Nutritionists and health experts agree; making sure that fish is a part of your diet offers a tremendous number of health benefits. The omega 3 fatty acids that most fish contain are especially beneficial for brain and heart health (by the way, pretty interesting website: http://www.allaboutfishoil.org), meaning that even for children fish is a great addition to their standard 'meal plan'.
There is a concern among many people though about the possibility that the fish they buy in the supermarket may contain harmful contaminants though. With the environment certainly not in the best shape all over the world it is in many ways a valid concern, but it is important to cut through the misinformation that is out there and determine what the real risks are and how they can be avoided.
What Contaminants Might Be in the Fish You Buy?
The contaminants in fish do not come from the fish themselves of course, but from the waters they live in. The ones that concern people the most break down as follows:
- Metals, primarily lead and mercury
- Artificially introduced industrial chemicals like PCBs
- Pesticide residues
How Do these Contaminants Get into the Water?
The most common way that contaminants are introduced into the waters that the world's fish population calls home is via industrial waste runoffs.

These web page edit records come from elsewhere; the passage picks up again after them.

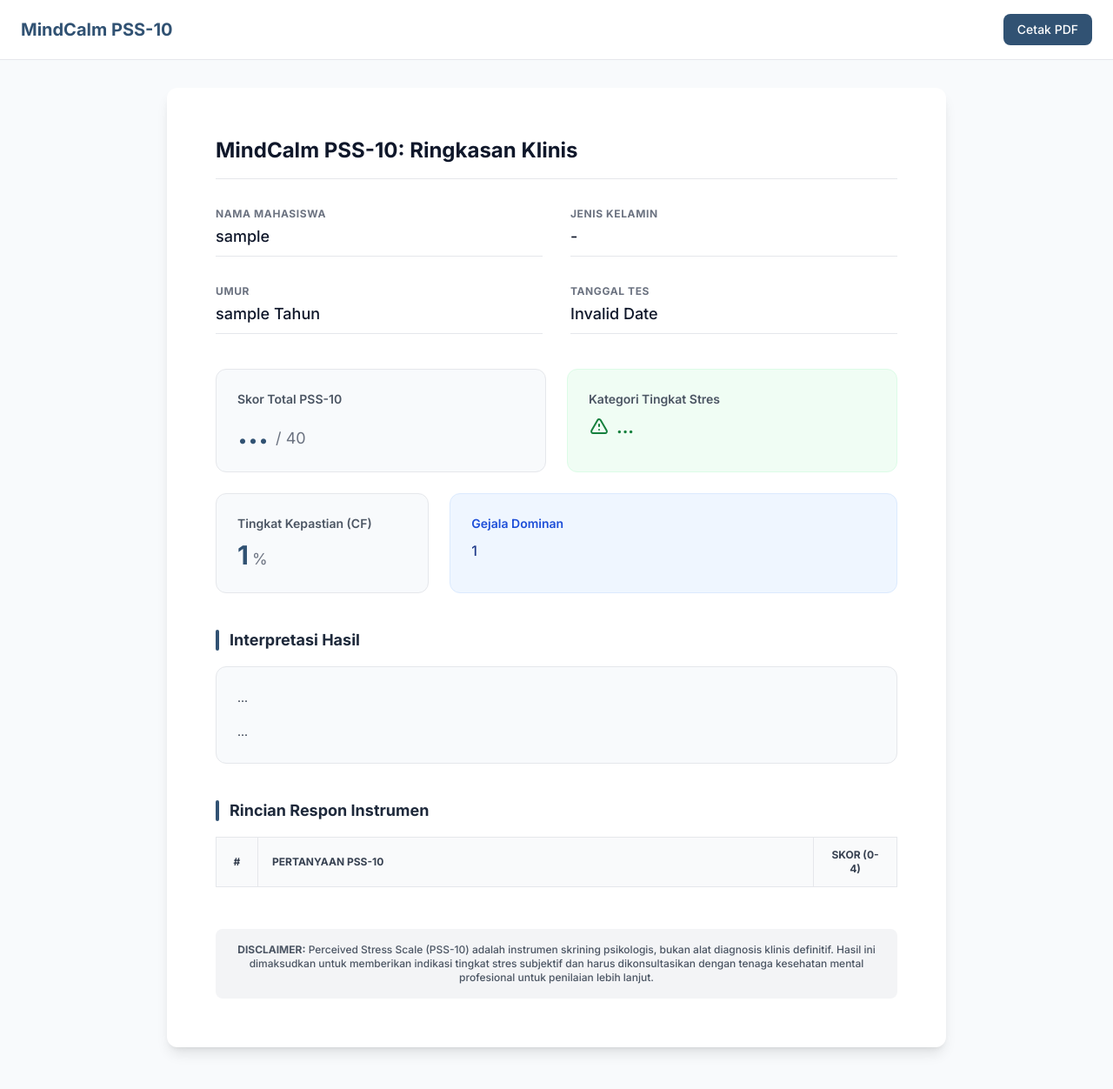
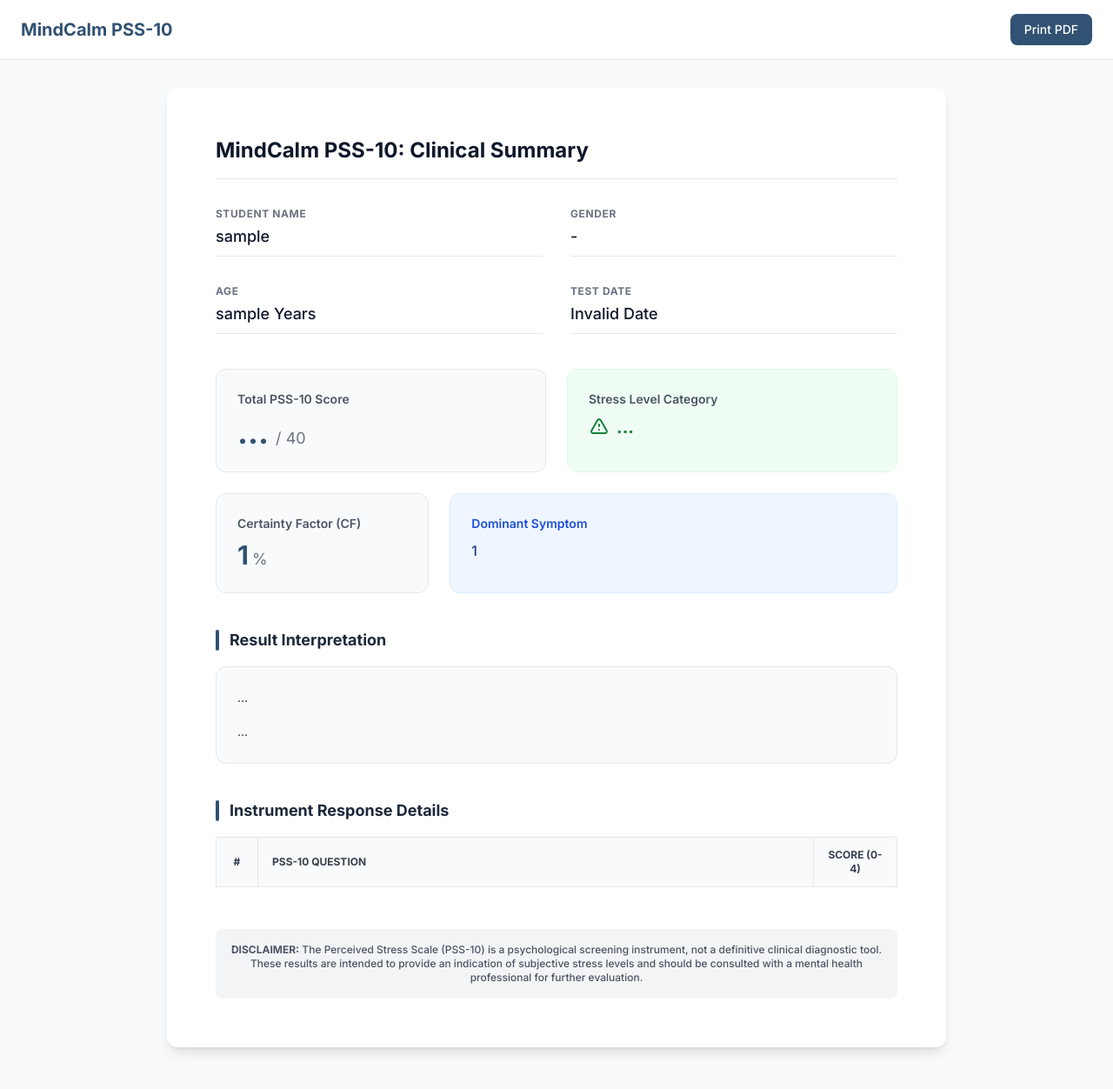
Before and after one commit to rakanabiyyu/expertsys_pss10, a Flask app: page /print in a window 1280 px wide. Shown: the whole page at 87% size. Run offline with Flask 3, Linux system fonts and the light colour scheme; the visitor is signed in with stand-in values (Sample User, id 1); lists and menus that the app fills with data are empty; some libraries are stand-ins or nearby versions.

Commit message:
chore: translate

```diff
--- a/app.py
+++ b/app.py
@@ -32,13 +32,13 @@
 @app.route('/api/calculate-score', methods=['POST'])
 def calculate_score():
     if 'user_name' not in session:
-        return jsonify({"error": "Sesi tidak valid, silakan registrasi ulang"}), 401
+        return jsonify({"error": "Invalid session, please register again"}), 401
 
     data = request.json
     answers = data.get('answers', [])
 
     if len(answers) != 10:
-        return jsonify({"error": "Data jawaban tidak lengkap"}), 400
+        return jsonify({"error": "Incomplete answer data"}), 400
 
     # 1. Hitung Total Score PSS-10 Konvensional
     reverse_indices = [3, 4, 6, 7]
@@ -69,16 +69,16 @@
     ]
 
     gejala_text = [
-        "kesal karena sesuatu yang terjadi secara tak terduga (PSS 1)",
-        "merasa tidak mampu mengendalikan hal-hal penting dalam hidup (PSS 2)",
-        "merasa gelisah dan tertekan (PSS 3)",
-        "kurangnya keyakinan dalam menangani masalah pribadi (PSS 4)",
-        "merasa hal-hal tidak berjalan sesuai keinginan (PSS 5)",
-        "merasa tidak dapat menangani semua hal yang harus dilakukan (PSS 6)",
-        "ketidakmampuan mengendalikan rasa kesal dalam hidup (PSS 7)",
-        "merasa tidak mampu mengatasi berbagai hal (PSS 8)",
-        "marah karena hal-hal yang terjadi di luar kendali (PSS 9)",
-        "merasa kesulitan menumpuk sangat banyak sehingga tidak bisa diatasi (PSS 10)"
+        "being upset because of something that happened unexpectedly (PSS 1)",
+        "feeling unable to control the important things in your life (PSS 2)",
+        "feeling nervous and stressed (PSS 3)",
+        "lacking confidence in your ability to handle personal problems (PSS 4)",
+        "feeling that things were not going your way (PSS 5)",
+        "feeling unable to cope with all the things you had to do (PSS 6)",
+        "inability to control irritations in your life (PSS 7)",
+        "feeling unable to stay on top of things (PSS 8)",
+        "being angered because of things outside of your control (PSS 9)",
+        "feeling difficulties were piling up so high that you could not overcome them (PSS 10)"
     ]
 
     cf_combine = 0.0
@@ -101,16 +101,16 @@
         cf_combine = cf_combine + cf_evidence * (1 - cf_combine)
 
     cf_percentage = round(cf_combine * 100, 2)
-    dominant_symptom_text = f"Gejala dominan Anda adalah {gejala_text[dominant_symptom_idx]}."
+    dominant_symptom_text = f"Your dominant symptom is {gejala_text[dominant_symptom_idx]}."
 
     # Kategori Stres PSS-10
     kategori = ""
     if total_score <= 14:
-        kategori = "Stres Ringan"
+        kategori = "Low Stress"
     elif total_score <= 26:
-        kategori = "Stres Sedang"
+        kategori = "Moderate Stress"
     else:
-        kategori = "Stres Berat"
+        kategori = "High Stress"
 
     # Simpan hasil di session
     session['score'] = total_score
--- a/templates/print.html
+++ b/templates/print.html
@@ -3,7 +3,7 @@
 <head>
     <meta charset="UTF-8">
     <meta name="viewport" content="width=device-width, initial-scale=1.0">
-    <title>Ringkasan Klinis - MindCalm PSS-10</title>
+    <title>Clinical Summary - MindCalm PSS-10</title>
     <script src="https://cdn.tailwindcss.com"></script>
     <script>
         tailwind.config = {
@@ -39,7 +39,7 @@
         <div class="container mx-auto px-6 py-4 flex justify-between items-center">
             <div class="text-xl font-bold text-primary"><a href="{{ url_for('result') }}">MindCalm PSS-10</a></div>
             <button onclick="window.print()" class="px-4 py-2 bg-primary text-white text-sm font-medium rounded-lg hover:bg-opacity-90 transition-colors">
-                Cetak PDF
+                Print PDF
             </button>
         </div>
     </header>
@@ -49,25 +49,25 @@
         <div class="p-10 sm:p-14">
 
             <h1 class="text-2xl font-bold text-slate-900 mb-8 pb-4 border-b border-gray-200">
-                MindCalm PSS-10: Ringkasan Klinis
+                MindCalm PSS-10: Clinical Summary
             </h1>
 
             <!-- Identitas -->
             <div class="grid grid-cols-2 gap-8 mb-10">
                 <div>
-                    <p class="text-xs font-bold text-gray-500 uppercase tracking-wider mb-1">Nama Mahasiswa</p>
+                    <p class="text-xs font-bold text-gray-500 uppercase tracking-wider mb-1">Student Name</p>
                     <p class="text-lg font-medium text-slate-900 border-b border-gray-200 pb-2" id="print-name">...</p>
                 </div>
                 <div>
-                    <p class="text-xs font-bold text-gray-500 uppercase tracking-wider mb-1">Jenis Kelamin</p>
+                    <p class="text-xs font-bold text-gray-500 uppercase tracking-wider mb-1">Gender</p>
                     <p class="text-lg font-medium text-slate-900 border-b border-gray-200 pb-2" id="print-gender">...</p>
                 </div>
                 <div>
-                    <p class="text-xs font-bold text-gray-500 uppercase tracking-wider mb-1">Umur</p>
+                    <p class="text-xs font-bold text-gray-500 uppercase tracking-wider mb-1">Age</p>
                     <p class="text-lg font-medium text-slate-900 border-b border-gray-200 pb-2" id="print-age">...</p>
                 </div>
                 <div>
-                    <p class="text-xs font-bold text-gray-500 uppercase tracking-wider mb-1">Tanggal Tes</p>
+                    <p class="text-xs font-bold text-gray-500 uppercase tracking-wider mb-1">Test Date</p>
                     <p class="text-lg font-medium text-slate-900 border-b border-gray-200 pb-2" id="print-date">...</p>
                 </div>
             </div>
@@ -75,14 +75,14 @@
             <!-- Skor & Kategori -->
             <div class="grid grid-cols-2 gap-6 mb-6">
                 <div class="bg-slate-50 print-bg print-card rounded-xl border border-gray-200 p-6">
-                    <p class="text-sm font-semibold text-gray-600 mb-2">Skor Total PSS-10</p>
+                    <p class="text-sm font-semibold text-gray-600 mb-2">Total PSS-10 Score</p>
                     <div class="flex items-baseline">
                         <span class="text-4xl font-bold text-primary" id="print-score">...</span>
                         <span class="text-lg text-gray-500 ml-2">/ 40</span>
                     </div>
                 </div>
                 <div class="bg-green-50 print-bg print-card rounded-xl border border-green-100 p-6" id="print-category-box">
-                    <p class="text-sm font-semibold text-gray-600 mb-2">Kategori Tingkat Stres</p>
+                    <p class="text-sm font-semibold text-gray-600 mb-2">Stress Level Category</p>
                     <div class="flex items-center text-green-700" id="print-category-text-wrap">
                         <svg class="w-6 h-6 mr-2" fill="none" stroke="currentColor" viewBox="0 0 24 24"><path stroke-linecap="round" stroke-linejoin="round" stroke-width="2" d="M12 9v2m0 4h.01m-6.938 4h13.856c1.54 0 2.502-1.667 1.732-3L13.732 4c-.77-1.333-2.694-1.333-3.464 0L3.34 16c-.77 1.333.192 3 1.732 3z"></path></svg>
                         <span class="text-xl font-bold" id="print-category">...</span>
@@ -93,14 +93,14 @@
             <!-- Analisis Sistem Pakar (CF) -->
             <div class="grid grid-cols-1 sm:grid-cols-3 gap-6 mb-10">
                 <div class="bg-slate-50 print-bg print-card rounded-xl border border-gray-200 p-6 sm:col-span-1">
-                    <p class="text-sm font-semibold text-gray-600 mb-2">Tingkat Kepastian (CF)</p>
+                    <p class="text-sm font-semibold text-gray-600 mb-2">Certainty Factor (CF)</p>
                     <div class="flex items-baseline text-primary">
                         <span class="text-3xl font-bold">{{ cf_percentage }}</span>
                         <span class="text-lg text-gray-500 ml-1">%</span>
                     </div>
                 </div>
                 <div class="bg-blue-50 print-bg print-card rounded-xl border border-blue-100 p-6 sm:col-span-2">
-                    <p class="text-sm font-semibold text-blue-700 mb-2">Gejala Dominan</p>
+                    <p class="text-sm font-semibold text-blue-700 mb-2">Dominant Symptom</p>
                     <p class="text-blue-900 font-medium leading-relaxed">
                         {{ dominant_symptom }}
                     </p>
@@ -111,7 +111,7 @@
             <div class="mb-10">
                 <div class="flex items-center mb-4">
                     <div class="w-1 h-6 bg-primary rounded-full mr-3"></div>
-                    <h2 class="text-lg font-bold text-slate-800">Interpretasi Hasil</h2>
+                    <h2 class="text-lg font-bold text-slate-800">Result Interpretation</h2>
                 </div>
                 <div class="bg-slate-50 print-bg print-card rounded-xl border border-gray-200 p-6">
                     <p class="text-gray-700 text-sm leading-relaxed mb-4" id="print-interp-1">
@@ -127,15 +127,15 @@
             <div class="mb-10">
                 <div class="flex items-center mb-4">
                     <div class="w-1 h-6 bg-primary rounded-full mr-3"></div>
-                    <h2 class="text-lg font-bold text-slate-800">Rincian Respon Instrumen</h2>
+                    <h2 class="text-lg font-bold text-slate-800">Instrument Response Details</h2>
                 </div>
                 <div class="overflow-x-auto">
                     <table class="w-full text-sm text-left border-collapse border border-gray-200 rounded-lg">
                         <thead class="text-xs text-gray-700 uppercase bg-gray-50 print-bg">
                             <tr>
                                 <th scope="col" class="px-4 py-3 border border-gray-200 w-12 text-center">#</th>
-                                <th scope="col" class="px-4 py-3 border border-gray-200">Pertanyaan PSS-10</th>
-                                <th scope="col" class="px-4 py-3 border border-gray-200 w-24 text-center">Skor (0-4)</th>
+                                <th scope="col" class="px-4 py-3 border border-gray-200">PSS-10 Question</th>
+                                <th scope="col" class="px-4 py-3 border border-gray-200 w-24 text-center">Score (0-4)</th>
                             </tr>
                         </thead>
                         <tbody id="print-table-body">
@@ -148,7 +148,7 @@
             <!-- Disclaimer -->
             <div class="bg-gray-100 print-bg print-card p-4 rounded-lg text-center mt-12">
                 <p class="text-[10px] sm:text-xs text-gray-600 font-medium">
-                    <span class="font-bold">DISCLAIMER:</span> Perceived Stress Scale (PSS-10) adalah instrumen skrining psikologis, bukan alat diagnosis klinis definitif. Hasil ini dimaksudkan untuk memberikan indikasi tingkat stres subjektif dan harus dikonsultasikan dengan tenaga kesehatan mental profesional untuk penilaian lebih lanjut.
+                    <span class="font-bold">DISCLAIMER:</span> The Perceived Stress Scale (PSS-10) is a psychological screening instrument, not a definitive clinical diagnostic tool. These results are intended to provide an indication of subjective stress levels and should be consulted with a mental health professional for further evaluation.
                 </p>
             </div>
 
@@ -171,11 +171,11 @@
             document.getElementById('print-name').textContent = user.name || '-';
 
             let genderText = '-';
-            if (user.gender === 'L') genderText = 'Laki-laki';
-            if (user.gender === 'P') genderText = 'Perempuan';
+            if (user.gender === 'L') genderText = 'Male';
+            if (user.gender === 'P') genderText = 'Female';
             document.getElementById('print-gender').textContent = genderText;
 
-            document.getElementById('print-age').textContent = user.age ? `${user.age} Tahun` : '-';
+            document.getElementById('print-age').textContent = user.age ? `${user.age} Years` : '-';
 
             // Format date
             let dateText = user.date;
@@ -208,41 +208,41 @@
             const interp1 = document.getElementById('print-interp-1');
             const interp2 = document.getElementById('print-interp-2');
 
-            if (totalScore <= 13) {
+            if (totalScore <= 14) {
                 catBox.className = "bg-green-50 print-bg print-card rounded-xl border border-green-100 p-6";
                 catTextWrap.className = "flex items-center text-green-700";
-                catText.textContent = "Stres Ringan";
+                catText.textContent = "Low Stress";
 
-                interp1.textContent = `Skor ${totalScore} menunjukkan bahwa mahasiswa saat ini mengalami tingkat stres ringan.`;
-                interp2.textContent = "Mahasiswa memiliki ketahanan mental yang baik dalam menghadapi tantangan akademik. Disarankan untuk tetap mempertahankan gaya hidup seimbang.";
+                interp1.textContent = `A score of ${totalScore} indicates that the student is currently experiencing a low level of stress.`;
+                interp2.textContent = "The student has good mental resilience in facing academic challenges. It is recommended to maintain a balanced lifestyle.";
             } else if (totalScore <= 26) {
                 catBox.className = "bg-yellow-50 print-bg print-card rounded-xl border border-yellow-200 p-6";
                 catTextWrap.className = "flex items-center text-yellow-700";
-                catText.textContent = "Stres Sedang";
+                catText.textContent = "Moderate Stress";
 
-                interp1.textContent = `Skor ${totalScore} menunjukkan bahwa mahasiswa saat ini mengalami tingkat stres sedang.`;
-                interp2.textContent = "Anda mungkin merasa kewalahan oleh beban akademik atau masalah pribadi akhir-akhir ini. Anda mungkin merasa kurang memiliki kontrol atas situasi hidup Anda, yang merupakan respon normal bagi mahasiswa di masa-masa sibuk.";
+                interp1.textContent = `A score of ${totalScore} indicates that the student is currently experiencing a moderate level of stress.`;
+                interp2.textContent = "You might be feeling overwhelmed by academic load or personal issues lately. You might feel a lack of control over your life situations, which is a normal response for students during busy periods.";
             } else {
                 catBox.className = "bg-red-50 print-bg print-card rounded-xl border border-red-200 p-6";
                 catTextWrap.className = "flex items-center text-red-700";
-                catText.textContent = "Stres Berat";
+                catText.textContent = "High Stress";
 
-                interp1.textContent = `Skor ${totalScore} menunjukkan bahwa mahasiswa saat ini mengalami tingkat stres berat.`;
-                interp2.textContent = "Beban yang dirasakan saat ini cukup berat dan mulai memengaruhi kualitas hidup. Sangat disarankan untuk segera menghubungi Unit Layanan Psikologi Kampus guna mendapatkan pendampingan.";
+                interp1.textContent = `A score of ${totalScore} indicates that the student is currently experiencing a high level of stress.`;
+                interp2.textContent = "The burden currently felt is quite heavy and starting to affect quality of life. It is highly recommended to immediately contact the Campus Psychology Services to get assistance.";
             }
 
             // Tabel
             const questions = [
-                "Dalam satu bulan terakhir, seberapa sering Anda merasa kesal karena sesuatu yang terjadi secara tidak terduga?",
-                "Dalam satu bulan terakhir, seberapa sering Anda merasa bahwa Anda tidak mampu mengendalikan hal-hal penting dalam hidup Anda?",
-                "Dalam satu bulan terakhir, seberapa sering Anda merasa gugup dan stres?",
-                "Dalam satu bulan terakhir, seberapa sering Anda merasa percaya diri terhadap kemampuan Anda untuk menangani masalah pribadi Anda?",
-                "Dalam satu bulan terakhir, seberapa sering Anda merasa bahwa segala sesuatu berjalan sesuai keinginan Anda?",
-                "Dalam satu bulan terakhir, seberapa sering Anda merasa bahwa Anda tidak mampu mengatasi semua hal yang harus Anda lakukan?",
-                "Dalam satu bulan terakhir, seberapa sering Anda mampu mengendalikan hal-hal yang mengganggu dalam hidup Anda?",
-                "Dalam satu bulan terakhir, seberapa sering Anda merasa bahwa Anda mampu mengendalikan keadaan?",
-                "Dalam satu bulan terakhir, seberapa sering Anda merasa marah karena hal-hal yang berada di luar kendali Anda?",
-                "Dalam satu bulan terakhir, seberapa sering Anda merasa bahwa kesulitan-kesulitan menumpuk begitu besar sehingga Anda tidak mampu mengatasinya?"
+                "In the last month, how often have you been upset because of something that happened unexpectedly?",
+                "In the last month, how often have you felt that you were unable to control the important things in your life?",
+                "In the last month, how often have you felt nervous and \"stressed\"?",
+                "In the last month, how often have you felt confident about your ability to handle your personal problems?",
+                "In the last month, how often have you felt that things were going your way?",
+                "In the last month, how often have you found that you could not cope with all the things that you had to do?",
+                "In the last month, how often have you been able to control irritations in your life?",
+                "In the last month, how often have you felt that you were on top of things?",
+                "In the last month, how often have you been angered because of things that were outside of your control?",
+                "In the last month, how often have you felt difficulties were piling up so high that you could not overcome them?"
             ];
 
             const tbody = document.getElementById('print-table-body');
```
Also changed, not shown: templates/education.html (+12 -12 lines), templates/index.html (+26 -39 lines), templates/register.html (+14 -14 lines), templates/result.html (+32 -32 lines), templates/test.html (+28 -28 lines).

This situation has improved in many areas though as stricter environmental regulations have forced many companies to change their practices.
The environment can be a problem itself. Rainwater washes contaminants from the land, such as pesticides, into the water. The levels at which it does so will of course vary by the activity in the area, so places where there are a lot of traditional farms in the areas near the water.
What Health Risks do These Contaminants Pose?
To men and women who are past their childbearing years research has found that contaminants in fish pose very little risk and the health benefits outweigh the risks significantly.
The concern is for women who are, or might become, pregnant. Some research has found that pregnant women who consume fish with higher contaminant levels may give birth to children who are slightly slower to develop mentally. However, as Omega 3 fatty acids are essential for the formation of a young brain it is no longer recommended that pregnant women avoid fish altogether, just that they stick to low contaminant species and the same advice is offered for children.
What Types of Fish are Likely to Contain the Most Contaminants?
The fish that pose the biggest risk of contamination are those that are considered 'bottom feeders' as most of the contaminants in the water 'sink' and settle at the bottom of rivers, streams and sea beds rather than floating in the water. These fish include wild striped bass, sea bass) bluefish, eels, and sea trout (not river trout) mackerel, swordfish and shark. Tuna, both yellowfin and albacore contains moderate levels of mercury and should be consumed in limited quantities (about once a week) If you can find skipjack tuna however it has far lower levels of mercury and can be consumed more often, so checking the labels on the canned tuna fish at the supermarket can be very helpful.
There are some fish species that contain such low levels of contaminants that they have been deemed by health officials to be 'enjoy as you please' fish and can be eaten with great regularity to maximize the health benefits for everyone. The list of these types of fish is surprisingly large and does include all forms of salmon, haddock, flounder, tilapia, whitefish and even shellfish like crab and shrimp.
Overall there is no reason for anyone to remove fish from their diet at this point, just to be mindful about the types of fish they choose and, if at all possible, discovering the origins of the fish can help as well.